Effect of neighbour tanking a party wall for damp?

Discussion in 'Builders' Talk' started by jonifan, Jul 3, 2009.

  1. jonifan

    jonifan New Member

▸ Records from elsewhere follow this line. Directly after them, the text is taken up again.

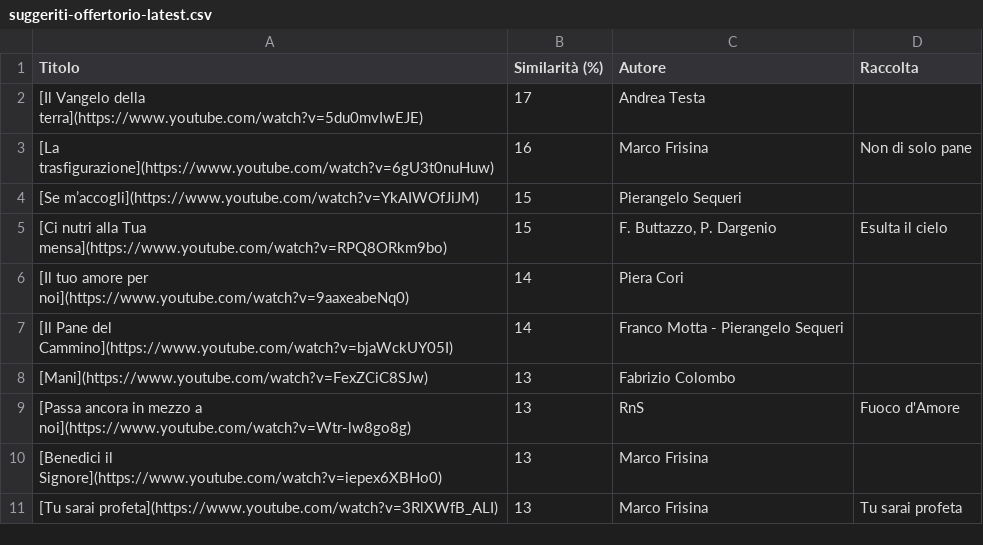
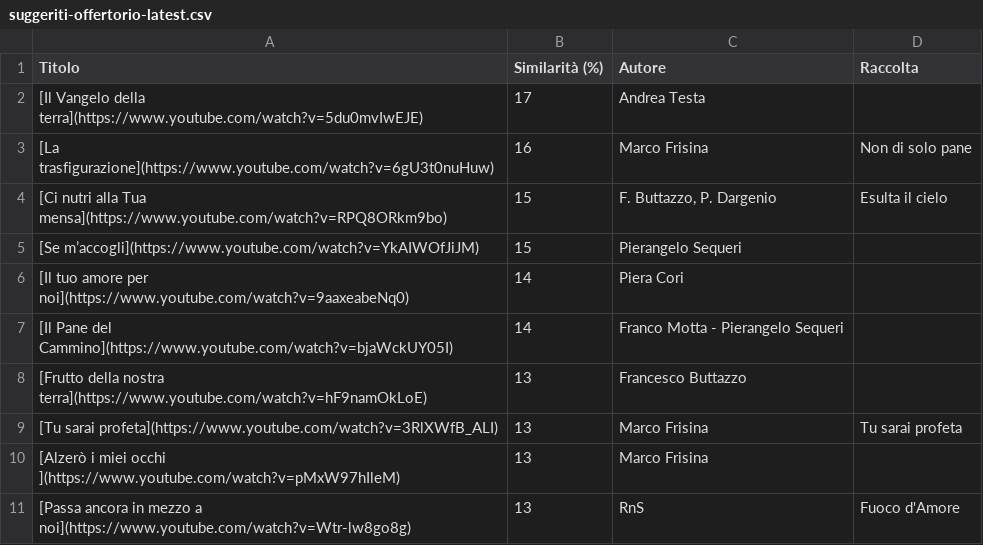
Before and after one commit to dennisangemi/hildegard, a CSV file: data/suggeriti-offertorio-latest.csv, drawn as a sheet.

```diff
--- a/data/suggeriti-offertorio-latest.csv
+++ b/data/suggeriti-offertorio-latest.csv
@@ -3,9 +3,9 @@ Titolo,Similarità (%),Autore,Raccolta
 [La trasfigurazione](https://www.youtube.com/watch?v=6gU3t0nuHuw),16,Marco Frisina,Non di solo pane
+[Ci nutri alla Tua mensa](https://www.youtube.com/watch?v=RPQ8ORkm9bo),15,"F. Buttazzo, P. Dargenio",Esulta il cielo
 [Se m’accogli](https://www.youtube.com/watch?v=YkAIWOfJiJM),15,Pierangelo Sequeri,
-[Ci nutri alla Tua mensa](https://www.youtube.com/watch?v=RPQ8ORkm9bo),15,"F. Buttazzo, P. Dargenio",Esulta il cielo
 [Il tuo amore per noi](https://www.youtube.com/watch?v=9aaxeabeNq0),14,Piera Cori,
 [Il Pane del Cammino](https://www.youtube.com/watch?v=bjaWckUY05I),14,Franco Motta - Pierangelo Sequeri,
-[Mani](https://www.youtube.com/watch?v=FexZCiC8SJw),13,Fabrizio Colombo,
+[Frutto della nostra terra](https://www.youtube.com/watch?v=hF9namOkLoE),13,Francesco Buttazzo,
+[Tu sarai profeta](https://www.youtube.com/watch?v=3RlXWfB_ALI),13,Marco Frisina,Tu sarai profeta
+[Alzerò i miei occhi ](https://www.youtube.com/watch?v=pMxW97hIleM),13,Marco Frisina,
 [Passa ancora in mezzo a noi](https://www.youtube.com/watch?v=Wtr-lw8go8g),13,RnS,Fuoco d'Amore
-[Benedici il Signore](https://www.youtube.com/watch?v=iepex6XBHo0),13,Marco Frisina,
-[Tu sarai profeta](https://www.youtube.com/watch?v=3RlXWfB_ALI),13,Marco Frisina,Tu sarai profeta
```
Also changed, not shown: data/suggerimenti-2024-06-30.csv, data/suggerimenti-latest.csv, 13 other files.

    I'm hoping someone can give me some advice. I live in a Victorian terraced house, in the basement flat, which adjoins the neighbouring property which also has a basement flat.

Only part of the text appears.